United States -  Oahu Island

Tourism is the core of O'ahu’s economy. Attracting more visitors than any other island in the state, O'ahu offers a Hawaiian experience in a relatively urban setting, particularly in Honolulu. While occupancy declined in 2006 and 2007, ADR grew from 2006 to 2008, as hotel operators raised rates to maintain RevPAR. However, occupancy fell again in 2008 and 2009, as the Great Recession led to a contraction in destination travel. Heavy discounting to attract visitors prompted the ADR declines in 2009 and 2010. Hotel occupancy generally recovered from 2010 through 2015, with the exception of 2013, due in part to the large increase in demand from Asian markets. In 2015, travelers to Europe and South America were displaced to this market, as terrorist activity and the Zika virus, respectively, affected the perception of those markets as tourist destinations, causing a minor increase in occupancy. Occupancy declined in 2016 given the entrance of new supply and continued to decline in 2017, attributed primarily to the renovations and rebranding of several properties within the Waikiki submarket, recovering slightly in 2018. ADR generally strengthened year-over-year from 2011 through 2018, aside from a slight decline in 2015. In 2019, tourism reached an all-time high, with visitor arrivals surpassing 10.4 million for the state of Hawaii that year, and both occupancy and ADR increased.

The greater Hawaii market was devastated by the COVID-19 pandemic in 2020. A mandatory two-week quarantine for all travelers was implemented in March 2020; thus, most hotels temporarily suspended operations. Demand began to trend upward in June as the quarantine was lifted for interisland travel.
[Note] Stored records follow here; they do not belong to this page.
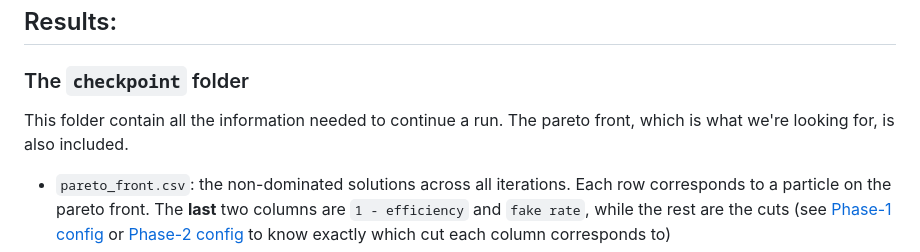
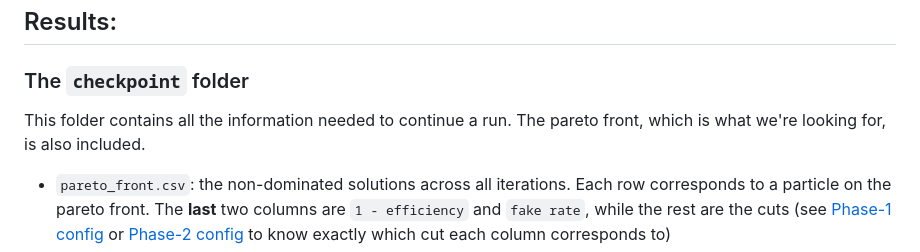
Before and after one commit to lguzzi/CA-parameter-tuning, a Markdown page: README.md, the part around the change. GitHub-like rendering.

```diff
--- a/README.md
+++ b/README.md
@@ -44,7 +44,7 @@ You can run the whole thing with `python optimize.py` and the following options:
 - `-c [int]`: continue for a number of iterations (a `checkpoint` folder from a previous run is required)
 ## Results:
 ### The `checkpoint` folder
-This folder contain all the information needed to continue a run. The pareto front, which is what we're looking for, is also included.
+This folder contains all the information needed to continue a run. The pareto front, which is what we're looking for, is also included.
 - `pareto_front.csv`: the non-dominated solutions across all iterations. Each row corresponds to a particle on the pareto front. The **last** two columns are `1 - efficiency` and `fake rate`, while the rest are the cuts (see [Phase-1 config](https://github.com/cms-pixel-autotuning/CA-parameter-tuning/blob/main/reconstruction.py#L129) or [Phase-2 config](https://github.com/cms-pixel-autotuning/CA-parameter-tuning/blob/main/reconstruction_phase2.py#L132) to know exactly which cut each column corresponds to)
 - `default.csv`: one row containing the default cuts and the corresponding `1 - efficiency` and `fake rate`. The columns are the same as in `pareto_front.csv`
 - `individual_states.csv`: the current state of the particles. Each row corresponds to one particle, with the columns being its position, velocity, best position, and best fitness
```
The quarantine for inbound travelers was eased in October, contingent upon a negative COVID-19 test result; in response, lodging facilities began to reopen in October and November. Occupancy remained relatively flat in early 2021, attributed to large outbreaks of COVID-19 in major feeder markets. A distinct shift occurred in the spring of 2021, as occupancy began to rebound along with strong leisure demand. RevPAR approached pre-pandemic levels over the summer, but demand was affected by the Delta and Omicron variants in the latter half of 2021. Performance metrics rebounded notably in 2022, with RevPAR nearly reaching the pre-pandemic peak that year despite relatively limited international visitation. All metrics illustrate growth in 2023, and the near-term outlook remains optimistic, as tourism from international sources (most notably Japan) should improve. However, domestic tourism, which supported the recent gains in ADR, has begun to moderate, with some softness in demand noted in the booking patterns for the summer of 2023.

* Although the HVI cannot tell you what a particular hotel is worth, it does provide excellent “big picture” data, indicating which market areas are experiencing positive trends, and thus may present good investment opportunities. The HVI for the U.S. is a measure of the strength of the lodging industry as a whole and, specifically, the hospitality investment market. The HVI for the various identified markets can provide a basis to evaluate and compare different geographic regions. For more insight on the limitations and applicability of the HVI, please read the message on the HVI home page by clicking on the graphic at the top of this page.

Change In Value For Market:

Significant Value Increase: Greater than +10%
Moderate Value Increase: Between +3% and +10%
Stable Values: Between -3% and +3%
Moderate Value Decline: Between -3% and -10%
Significant Value Decline: More than -10%

For more information, please contact:

John Berean
Senior Vice President, Hawaii and Northern California Region Leader
Valuation, Market & Feasibility Consulting
[email protected]
  • +1 281 381-3456 (w)